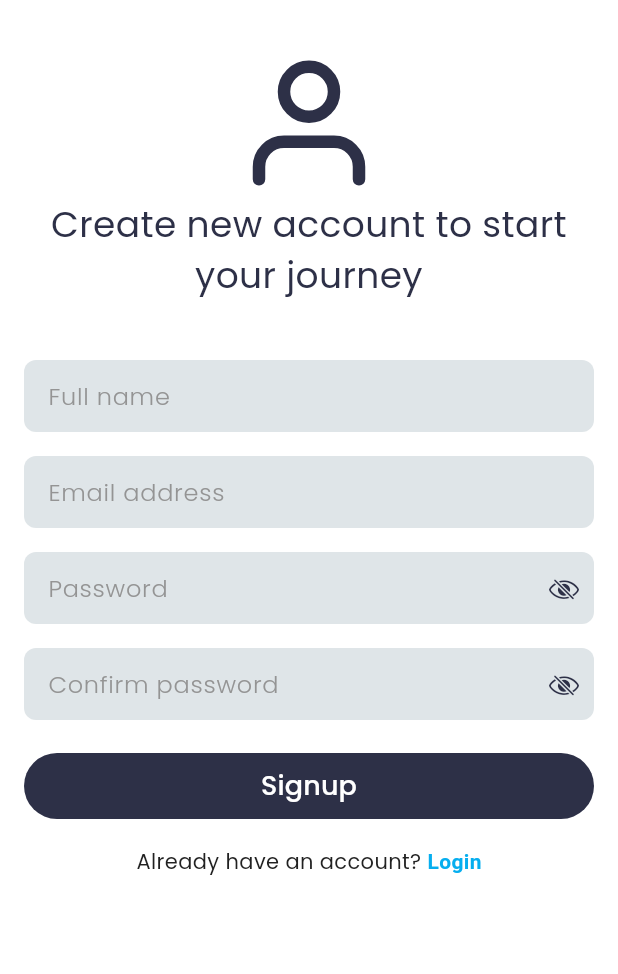
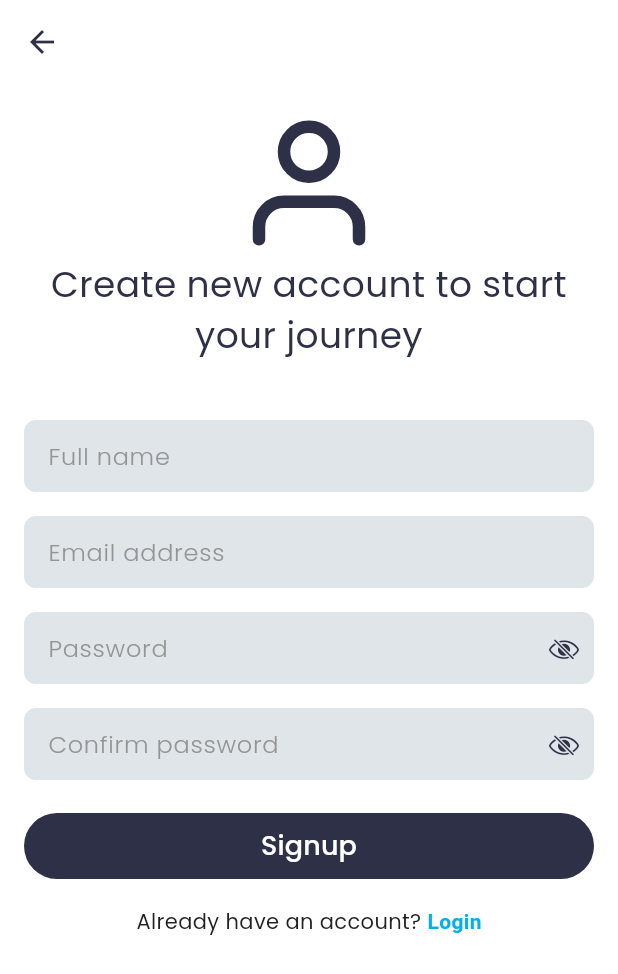
Before and after one commit to SujitSarkar/News-App, a Flutter app: the Signupcreen screen opened by its route, on a phone screen of 412 x 824 dp. Shown: the top 974 px of the screen. Run offline on Flutter 3.47's test engine with Material 3 defaults, Android fonts, the phone set to English and light mode, and no system bars; our stand-ins replace cached_network_image, cloud_firestore, connectivity_plus, dio, feather_icons, firebase_auth and 7 more; missing offline and left inert: flutter_inappwebview; accounts and stored records are empty; network calls fail.

Commit message:
back button added to signin & signup screen

```diff
--- a/lib/features/auth/presentation/screens/login_screen.dart
+++ b/lib/features/auth/presentation/screens/login_screen.dart
@@ -9,8 +9,8 @@ class LoginScreen extends StatelessWidget {
         init: LoginController(AuthService()),
         builder: (controller) {
           return Scaffold(
-            body: SafeArea(
-              child: SingleChildScrollView(
+            appBar: AppBar(),
+            body: SingleChildScrollView(
               padding: const EdgeInsets.all(16),
               child: Form(
                 key: controller.loginFormKey,
@@ -18,7 +18,6 @@ class LoginScreen extends StatelessWidget {
                   mainAxisAlignment: MainAxisAlignment.center,
                   crossAxisAlignment: CrossAxisAlignment.center,
                   children: [
-                      const SizedBox(height: 16),
                     Bouncy(
                         duration: const Duration(milliseconds: 2000),
                         lift: 20,
@@ -82,7 +81,6 @@ class LoginScreen extends StatelessWidget {
                 ),
               ),
             ),
-            ),
           );
         });
   }
--- a/lib/features/auth/presentation/screens/signup_screen.dart
+++ b/lib/features/auth/presentation/screens/signup_screen.dart
@@ -8,8 +8,8 @@ class Signupcreen extends StatelessWidget {
     return GetBuilder<SignupController>(
       init: SignupController(AuthService()),
       builder: (controller) => Scaffold(
-        body: SafeArea(
-          child: SingleChildScrollView(
+        appBar: AppBar(),
+        body: SingleChildScrollView(
           padding: const EdgeInsets.all(16),
           child: Form(
             key: controller.signupFormKey,
@@ -17,7 +17,6 @@ class Signupcreen extends StatelessWidget {
               mainAxisAlignment: MainAxisAlignment.center,
               crossAxisAlignment: CrossAxisAlignment.center,
               children: [
-                  const SizedBox(height: 16),
                 Bouncy(
                     duration: const Duration(milliseconds: 2000),
                     lift: 20,
@@ -31,8 +30,7 @@ class Signupcreen extends StatelessWidget {
                 const Text(
                   "Create new account to start your journey",
                   textAlign: TextAlign.center,
-                    style:
-                        TextStyle(color: AppColors.primaryColor, fontSize: 24),
+                  style: TextStyle(color: AppColors.primaryColor, fontSize: 24),
                 ),
                 const SizedBox(height: 40),
                 TextFormFieldWidget(
@@ -97,7 +95,6 @@ class Signupcreen extends StatelessWidget {
           ),
         ),
       ),
-      ),
     );
   }
 }
```
Lines whose indentation alone changed are shown as unchanged.
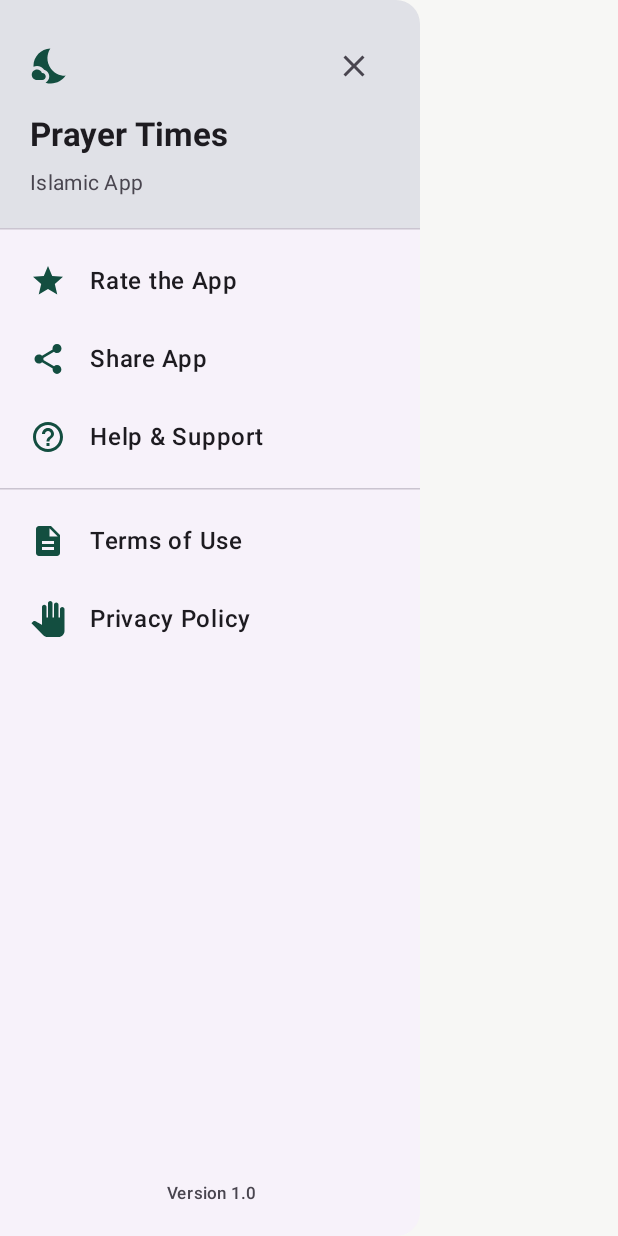
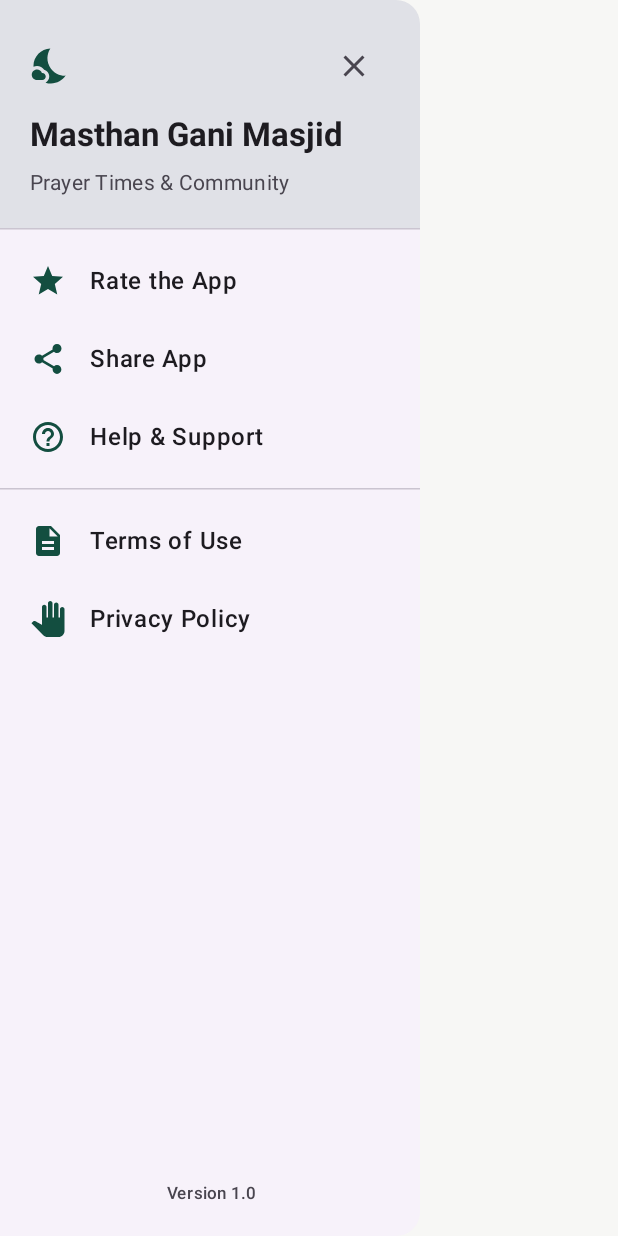
Before and after one commit to x2softinc/masthan_Android, an Android app built with Jetpack Compose: the composable DrawerContent shown on its own in the app's theme, on a phone screen of 412 x 824 dp. Run offline under Robolectric (Android 15) with nearby library versions, the phone set to English and light mode, and no system bars; network calls fail; pictures from the network do not load; 1 statement that could not run was skipped.

Commit message:
Sync with Masthan 65cd85f
- OAuth endpoints moved under /api/oauth/*
- Default API base URL is now https
- Support contact email is support@x2softinc.com
- AppMetadata: app short name and tagline; drawer header uses them
- SYNC.md: last synced commit, Audio/ move, AnnualTimesService note
  (Android app code stays MGMKAND1; iOS is MGMKIOS1)

Co-Authored-By: Claude Sonnet 5.5 <noreply@anthropic.com>
Claude-Session: https://claude.ai/code/session_01L94GfDjKr6B5m6waeEC7Gj

```diff
--- a/app/src/main/java/com/x2softinc/masthan/AppMetadata.kt
+++ b/app/src/main/java/com/x2softinc/masthan/AppMetadata.kt
@@ -12,6 +12,15 @@ object AppMetadata {
     fun appName(context: Context): String =
         context.applicationInfo.loadLabel(context.packageManager).toString()
             .ifBlank { "Masthan Gani Masjid" }
+
+    /** Short display name for the app (e.g. "Masjid" instead of the full name). */
+    fun appShortName(context: Context): String {
+        val name = appName(context)
+        return if (name.contains("Masjid")) "Masjid" else name
+    }
+
+    /** Tagline or subtitle for the app. */
+    const val APP_TAGLINE = "Prayer Times & Community"
 
     fun appVersion(context: Context): String = packageInfo(context)?.versionName ?: "1.0"
 
--- a/app/src/main/java/com/x2softinc/masthan/data/Prefs.kt
+++ b/app/src/main/java/com/x2softinc/masthan/data/Prefs.kt
@@ -62,7 +62,7 @@ fun getDeviceCode(): String {
 fun getBaseUrl(): String {
     var baseUrl = Prefs.getString(BASE_URL)
     if (baseUrl.isEmpty()) {
-        baseUrl = "http://masjidpro.x2softinc.com"
+        baseUrl = "https://masjidpro.x2softinc.com"
         Prefs.putString(BASE_URL, baseUrl)
     }
     return baseUrl
--- a/app/src/main/java/com/x2softinc/masthan/ui/Components.kt
+++ b/app/src/main/java/com/x2softinc/masthan/ui/Components.kt
@@ -80,7 +80,7 @@ fun UserFriendlyErrorDialog(error: UserFriendlyError?, onDismiss: () -> Unit) {
                             onDismiss()
                         }
                         RecoveryAction.Contact -> {
-                            openUrl(context, "mailto:support@alburoojiqama.com")
+                            openUrl(context, "mailto:support@x2softinc.com")
                             onDismiss()
                         }
                         RecoveryAction.None -> onDismiss()
--- a/app/src/main/java/com/x2softinc/masthan/ui/MainScreen.kt
+++ b/app/src/main/java/com/x2softinc/masthan/ui/MainScreen.kt
@@ -242,8 +242,8 @@ private fun DrawerContent(
                     Icon(Icons.Filled.Close, "Close", tint = MaterialTheme.colorScheme.onSurfaceVariant)
                 }
             }
-            Text("Prayer Times", style = MaterialTheme.typography.titleLarge, fontWeight = FontWeight.Bold)
-            Text("Islamic App", style = MaterialTheme.typography.bodyMedium, color = MaterialTheme.colorScheme.onSurfaceVariant)
+            Text(AppMetadata.appName(context), style = MaterialTheme.typography.titleLarge, fontWeight = FontWeight.Bold)
+            Text(AppMetadata.APP_TAGLINE, style = MaterialTheme.typography.bodyMedium, color = MaterialTheme.colorScheme.onSurfaceVariant)
         }
         HorizontalDivider()
 
```
Also changed, not shown: app/src/main/java/com/x2softinc/masthan/data/ApiPaths.kt (+4 -4 lines), 2 other files.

★ ★ ★ ★ ★

→ **Problem**: Without carrying over any picture, retype the records above word for word.

→ **Response**:
Before and after one commit to SujitSarkar/News-App, a Flutter app: the Signupcreen screen opened by its route, on a phone screen of 412 x 824 dp. Shown: the top 974 px of the screen. Run offline on Flutter 3.47's test engine with Material 3 defaults, Android fonts, the phone set to English and light mode, and no system bars; our stand-ins replace cached_network_image, cloud_firestore, connectivity_plus, dio, feather_icons, firebase_auth and 7 more; missing offline and left inert: flutter_inappwebview; accounts and stored records are empty; network calls fail.

Commit message:
back button added to signin & signup screen

```diff
--- a/lib/features/auth/presentation/screens/login_screen.dart
+++ b/lib/features/auth/presentation/screens/login_screen.dart
@@ -9,8 +9,8 @@ class LoginScreen extends StatelessWidget {
         init: LoginController(AuthService()),
         builder: (controller) {
           return Scaffold(
-            body: SafeArea(
-              child: SingleChildScrollView(
+            appBar: AppBar(),
+            body: SingleChildScrollView(
               padding: const EdgeInsets.all(16),
               child: Form(
                 key: controller.loginFormKey,
@@ -18,7 +18,6 @@ class LoginScreen extends StatelessWidget {
                   mainAxisAlignment: MainAxisAlignment.center,
                   crossAxisAlignment: CrossAxisAlignment.center,
                   children: [
-                      const SizedBox(height: 16),
                     Bouncy(
                         duration: const Duration(milliseconds: 2000),
                         lift: 20,
@@ -82,7 +81,6 @@ class LoginScreen extends StatelessWidget {
                 ),
               ),
             ),
-            ),
           );
         });
   }
--- a/lib/features/auth/presentation/screens/signup_screen.dart
+++ b/lib/features/auth/presentation/screens/signup_screen.dart
@@ -8,8 +8,8 @@ class Signupcreen extends StatelessWidget {
     return GetBuilder<SignupController>(
       init: SignupController(AuthService()),
       builder: (controller) => Scaffold(
-        body: SafeArea(
-          child: SingleChildScrollView(
+        appBar: AppBar(),
+        body: SingleChildScrollView(
           padding: const EdgeInsets.all(16),
           child: Form(
             key: controller.signupFormKey,
@@ -17,7 +17,6 @@ class Signupcreen extends StatelessWidget {
               mainAxisAlignment: MainAxisAlignment.center,
               crossAxisAlignment: CrossAxisAlignment.center,
               children: [
-                  const SizedBox(height: 16),
                 Bouncy(
                     duration: const Duration(milliseconds: 2000),
                     lift: 20,
@@ -31,8 +30,7 @@ class Signupcreen extends StatelessWidget {
                 const Text(
                   "Create new account to start your journey",
                   textAlign: TextAlign.center,
-                    style:
-                        TextStyle(color: AppColors.primaryColor, fontSize: 24),
+                  style: TextStyle(color: AppColors.primaryColor, fontSize: 24),
                 ),
                 const SizedBox(height: 40),
                 TextFormFieldWidget(
@@ -97,7 +95,6 @@ class Signupcreen extends StatelessWidget {
           ),
         ),
       ),
-      ),
     );
   }
 }
```
Lines whose indentation alone changed are shown as unchanged.
Before and after one commit to x2softinc/masthan_Android, an Android app built with Jetpack Compose: the composable DrawerContent shown on its own in the app's theme, on a phone screen of 412 x 824 dp. Run offline under Robolectric (Android 15) with nearby library versions, the phone set to English and light mode, and no system bars; network calls fail; pictures from the network do not load; 1 statement that could not run was skipped.

Commit message:
Sync with Masthan 65cd85f
- OAuth endpoints moved under /api/oauth/*
- Default API base URL is now https
- Support contact email is support@x2softinc.com
- AppMetadata: app short name and tagline; drawer header uses them
- SYNC.md: last synced commit, Audio/ move, AnnualTimesService note
  (Android app code stays MGMKAND1; iOS is MGMKIOS1)

Co-Authored-By: Claude Sonnet 5.5 <noreply@anthropic.com>
Claude-Session: https://claude.ai/code/session_01L94GfDjKr6B5m6waeEC7Gj

```diff
--- a/app/src/main/java/com/x2softinc/masthan/AppMetadata.kt
+++ b/app/src/main/java/com/x2softinc/masthan/AppMetadata.kt
@@ -12,6 +12,15 @@ object AppMetadata {
     fun appName(context: Context): String =
         context.applicationInfo.loadLabel(context.packageManager).toString()
             .ifBlank { "Masthan Gani Masjid" }
+
+    /** Short display name for the app (e.g. "Masjid" instead of the full name). */
+    fun appShortName(context: Context): String {
+        val name = appName(context)
+        return if (name.contains("Masjid")) "Masjid" else name
+    }
+
+    /** Tagline or subtitle for the app. */
+    const val APP_TAGLINE = "Prayer Times & Community"
 
     fun appVersion(context: Context): String = packageInfo(context)?.versionName ?: "1.0"
 
--- a/app/src/main/java/com/x2softinc/masthan/data/Prefs.kt
+++ b/app/src/main/java/com/x2softinc/masthan/data/Prefs.kt
@@ -62,7 +62,7 @@ fun getDeviceCode(): String {
 fun getBaseUrl(): String {
     var baseUrl = Prefs.getString(BASE_URL)
     if (baseUrl.isEmpty()) {
-        baseUrl = "http://masjidpro.x2softinc.com"
+        baseUrl = "https://masjidpro.x2softinc.com"
         Prefs.putString(BASE_URL, baseUrl)
     }
     return baseUrl
--- a/app/src/main/java/com/x2softinc/masthan/ui/Components.kt
+++ b/app/src/main/java/com/x2softinc/masthan/ui/Components.kt
@@ -80,7 +80,7 @@ fun UserFriendlyErrorDialog(error: UserFriendlyError?, onDismiss: () -> Unit) {
                             onDismiss()
                         }
                         RecoveryAction.Contact -> {
-                            openUrl(context, "mailto:support@alburoojiqama.com")
+                            openUrl(context, "mailto:support@x2softinc.com")
                             onDismiss()
                         }
                         RecoveryAction.None -> onDismiss()
--- a/app/src/main/java/com/x2softinc/masthan/ui/MainScreen.kt
+++ b/app/src/main/java/com/x2softinc/masthan/ui/MainScreen.kt
@@ -242,8 +242,8 @@ private fun DrawerContent(
                     Icon(Icons.Filled.Close, "Close", tint = MaterialTheme.colorScheme.onSurfaceVariant)
                 }
             }
-            Text("Prayer Times", style = MaterialTheme.typography.titleLarge, fontWeight = FontWeight.Bold)
-            Text("Islamic App", style = MaterialTheme.typography.bodyMedium, color = MaterialTheme.colorScheme.onSurfaceVariant)
+            Text(AppMetadata.appName(context), style = MaterialTheme.typography.titleLarge, fontWeight = FontWeight.Bold)
+            Text(AppMetadata.APP_TAGLINE, style = MaterialTheme.typography.bodyMedium, color = MaterialTheme.colorScheme.onSurfaceVariant)
         }
         HorizontalDivider()
 
```
Also changed, not shown: app/src/main/java/com/x2softinc/masthan/data/ApiPaths.kt (+4 -4 lines), 2 other files.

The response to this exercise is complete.